Tamuz 5604, July 1844
The Mission of Israel.
by Isaac Leeser
Believing as we do, in accountability, we hold it as a necessary deduction from the acknowledged idea of the justice of God, that no one can with impunity divest himself of his duty, nor of the pursuit of the course clearly pointed out to him by Providence. If then Israel has a course marked out in history, all its members are in reason bound to pursue this with unwavering truth; just as in a well-regulated household every one composing it is bound, from prudential motives, if not even from choice, to do something to promote the general welfare. Let us instance the father. How would it comport with his duties were he to sit idling away the time which ought to be spent to acquire the comforts of life for his helpless little ones? who should feed them if he squanders his substance upon unworthy objects? Let us instance the mother! How would it answer, were she, whilst her husband toils, to spend her time in the streets, and leave every thing for which he labours to go to destruction for want of a little care? Let us instance the vigorous sons of the household. Would it be tolerated that they should suffer their aged parents to work on unceasingly whilst they consume the precious hours in pursuit of pleasures and unproductive indolence?—And if there are daughters, must they not attend also to their duties, to arrange, to assist, to bless with their presence and kindly sisterly help? Even so, no matter how many able persons there be in the family circle, no one can be spared from contributing a portion, however small a portion, to the general happiness. Where all are concerned, all must act for all, or else the unlabouring and the unproductive would have equal benefits with those whose exertions alone produce what is necessary for the support of the entire mass. And assume that there be a household where any one or several of the members fail of the fulfilment of the expectations justly formed of them, and you at once see the effect to correspond with the deplorable carelessness, in the disunion and heartburning, and want of success, which are the natural results. For if one or more will not work, the others are unwilling that indolence should be benefited equally with industry; and were it even otherwise, experience would soon show that failure in every enterprise must ensue where a united effort is not made by all who have an equal interest in the progress of the household.—Just the same is the case with our national association, the house of Israel. There are those who are the heads through their superior knowledge; there are those whose example can guide others to pursue a given course; there are those who are humble, yet able to act as others act. There are the men to labour in our blessed cause; there are the women to comfort, to stimulate, to soothe, to work too, where their strength is sufficient; there are the children who must be trained to be able to succeed the older ones in due time, when their strength fails. Who is there among all these that can well be spared? Are the men to be exempt because they have been Israelites long enough? Are the women to be left to swerve from the right path, because they are weaker in bodily strength than the men? Can we think of neglecting our children, because their conduct is yet prompted by innocence? because they are not yet old enough to judge for themselves? and shall this authorize us to permit them to imbibe ideas which we deem injurious to ourselves, and to be guilty of acts which would stamp the adult with the name of a recreant to duty? It is useless almost to waste words to produce an argument which every one can frame for himself; it is folly, worse than folly to permit to be done through others what we deem wrong in principle and injurious in tendency. Now let each Israelite judge in this manner:—I individually think it sinful to believe in any other system than the one which claims as its characteristic the belief in the immutable unity of God; I believe that the law of Moses is permanent, and cannot be altered nor abrogated for any other code ever yet invented, or which may in future be invented, by the skill of one man or the cunning of assembled nations; and let him then train his children so that they too may hold the same truth, and act in a manner consistent with their belief; and let each one of the family of Israel cast around him an influence which will induce others to act with him, united in faith, united in actions.

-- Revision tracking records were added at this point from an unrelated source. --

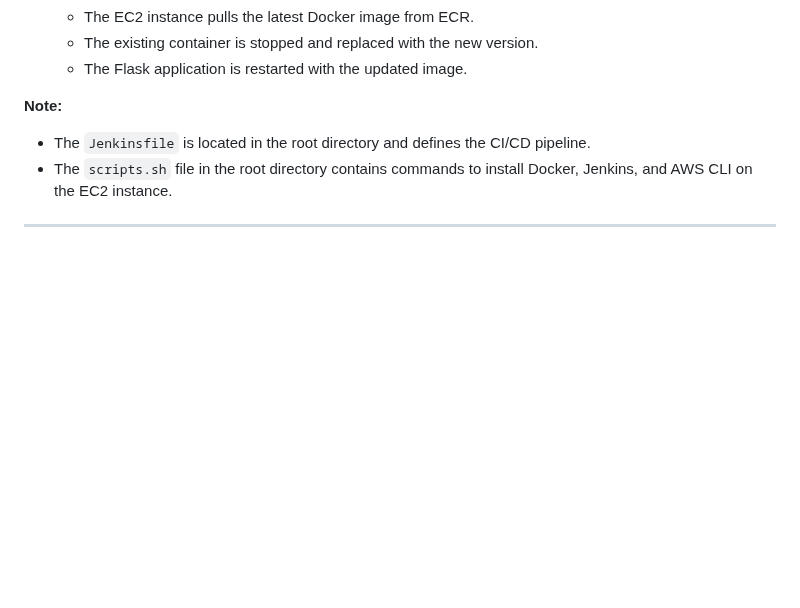
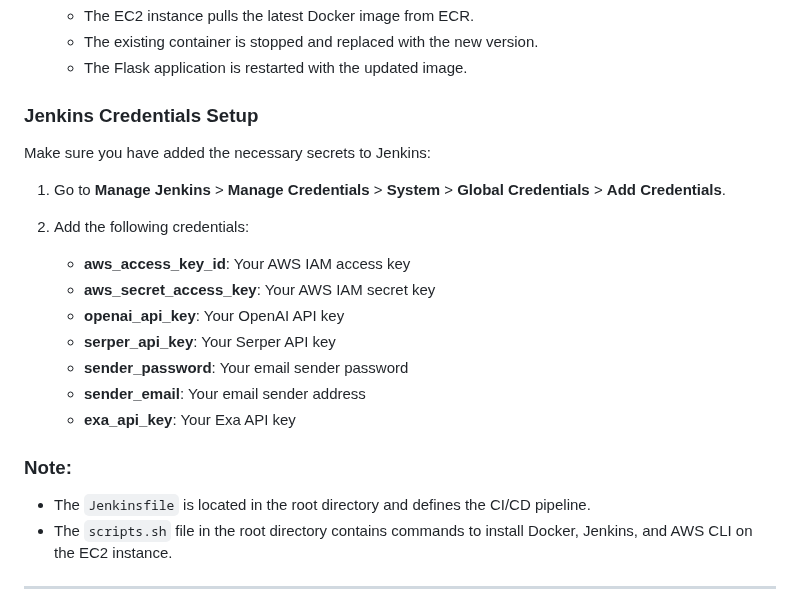
Before and after one commit to shaheennabi/Production-Ready-LeafLogic-Multi-AI-Agents-Project, a Markdown page: README.md, the part around the change. GitHub-like rendering; blank space fills up the shorter version.

```diff
--- a/README.md
+++ b/README.md
@@ -625,7 +625,21 @@ Handles **graceful server shutdown** when triggered from the UI.
    - The existing container is stopped and replaced with the new version.
    - The Flask application is restarted with the updated image.
 
-**Note:**
+### **Jenkins Credentials Setup**
+Make sure you have added the necessary secrets to Jenkins:
+
+1. Go to **Manage Jenkins** > **Manage Credentials** > **System** > **Global Credentials** > **Add Credentials**.
+2. Add the following credentials:
+
+   - **aws_access_key_id**: Your AWS IAM access key
+   - **aws_secret_access_key**: Your AWS IAM secret key
+   - **openai_api_key**: Your OpenAI API key
+   - **serper_api_key**: Your Serper API key
+   - **sender_password**: Your email sender password
+   - **sender_email**: Your email sender address
+   - **exa_api_key**: Your Exa API key
+
+### **Note:**
 - The `Jenkinsfile` is located in the root directory and defines the CI/CD pipeline.
 - The `scripts.sh` file in the root directory contains commands to install Docker, Jenkins, and AWS CLI on the EC2 instance.
 
```
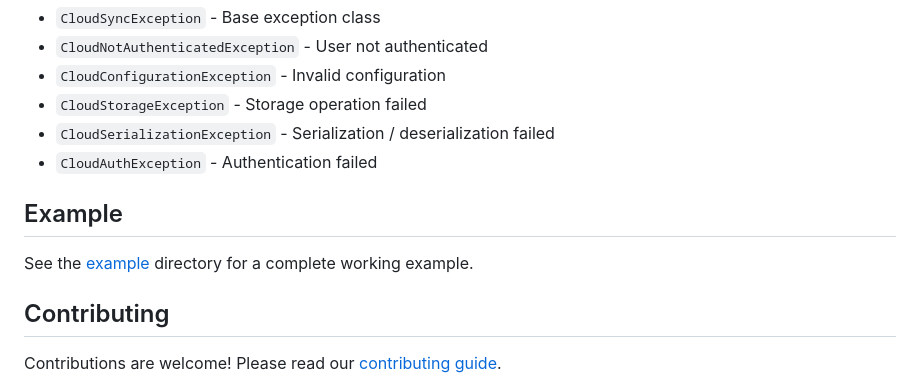
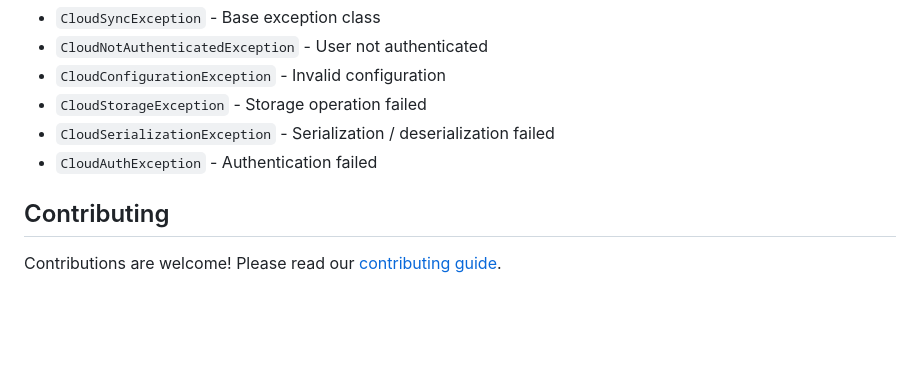
Before and after one commit to weilixiaozhi/Spitout, a Markdown page: packages/flutter_cloud_sync/README.md, the part around the change. Rendered like a GitHub page; blank space fills up the shorter version.

Commit message:
chore: 删除 flutter_cloud_sync 示例工程及文档引用

```diff
--- a/packages/flutter_cloud_sync/README.md
+++ b/packages/flutter_cloud_sync/README.md
@@ -228,10 +228,6 @@ See [API documentation](https://pub.dev/documentation/flutter_cloud_sync/latest/
 - `CloudSerializationException` - Serialization / deserialization failed
 - `CloudAuthException` - Authentication failed
 
-## Example
-
-See the [example](example/) directory for a complete working example.
-
 ## Contributing
 
 Contributions are welcome! Please read our [contributing guide](CONTRIBUTING.md).
```
Also changed, not shown: packages/flutter_cloud_sync/PROJECT_SUMMARY.md (+2 -10 lines), packages/flutter_cloud_sync/USAGE_GUIDE.md (+0 -1 lines).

Indeed, all are alike bound by the law, no matter of what age, station and country, since all are alike in their descent from the stock of Abraham. It cannot be therefore anywise enough that the men make themselves acquainted with their duties and live up to them; for the females too belong to Israel, and they also must be taught, that they may understand and observe the law. For what is noble under the sun in which the gentler sex does not take part? Does not, through the whole Bible history, woman appear behind the veil, as it were, in her mission of counsellor and of guide? True, in the ages of sorrow which supervened after the close of our sacred canon, when our people mingled too much and too intimately with a gentile heathen world, they learned many of their vices, and among other things to disregard more than formerly the beneficial influence of well-instructed females. But this is no reason for their not taking their proper stand now among our ranks. We have collectively and individually much to thank them for;—our early impressions to our mothers; our first heartfelt affections to our sisters; our riper sentiments to our companions in after years: and can in all these stations the women of Israel influence beneficially, if they are strangers to their God and his laws? It is indeed not their province to go forth abroad in the crowd, into the assemblies of men, to take part in deliberations, nor to preach in the congregations with the voice of admonition and prophet-like denunciation; for this arduous labour their weak frame was not made; for this solemn task their shrinking modesty and acute sensibility do but little qualify them. But there are a thousand opportunities when man's voice is not heard, when the admonition of the highly endowed and eloquent will remain without effect, in the tumult of the passions, in the strife of unholy desires, in the moment of disappointment in business, at the hour of sorrow, or when the finger of scorn is pointed at the perhaps unjustly suffering. At all such times how soothingly falls upon the ear the instructive words of the woman who knows and fears the Lord; how powerfully does then her delicate hand withhold from sinful revenge the arm of the strong raised to deal the fatal blow. And what is not her influence in the silence of solitude, in the moment of unguarded frankness, in social intercourse? Who is there that has not felt himself led for good or for ill by her advice, and not rarely her wayward fancy? Is it then nothing that she be properly trained, that she may be the ministering angel of mercy at the social fireside, the beneficient guide of infancy, the trusty counsellor of maturer years? There is so much given to women, especially the women of Israel, that we may freely say with a great writer of modern days, whose name we do not new remember, "that we are always what women make us." When the child first begins to think, it is his mother who infuses into his mind the first ideas. Does he show symptoms of a development of the power of speech? It is the mother who teaches him to lisp the first words. Is he able to learn something of God? it is the mother again who instructs him concerning the great Being who is the Creator of all. And if we leave the paternal roof, what does so powerfully attract us as the influence of woman? Is not our life happy or unhappy not rarely as we yield ourselves to the guidance of the virtuous or vicious of the gentler sex?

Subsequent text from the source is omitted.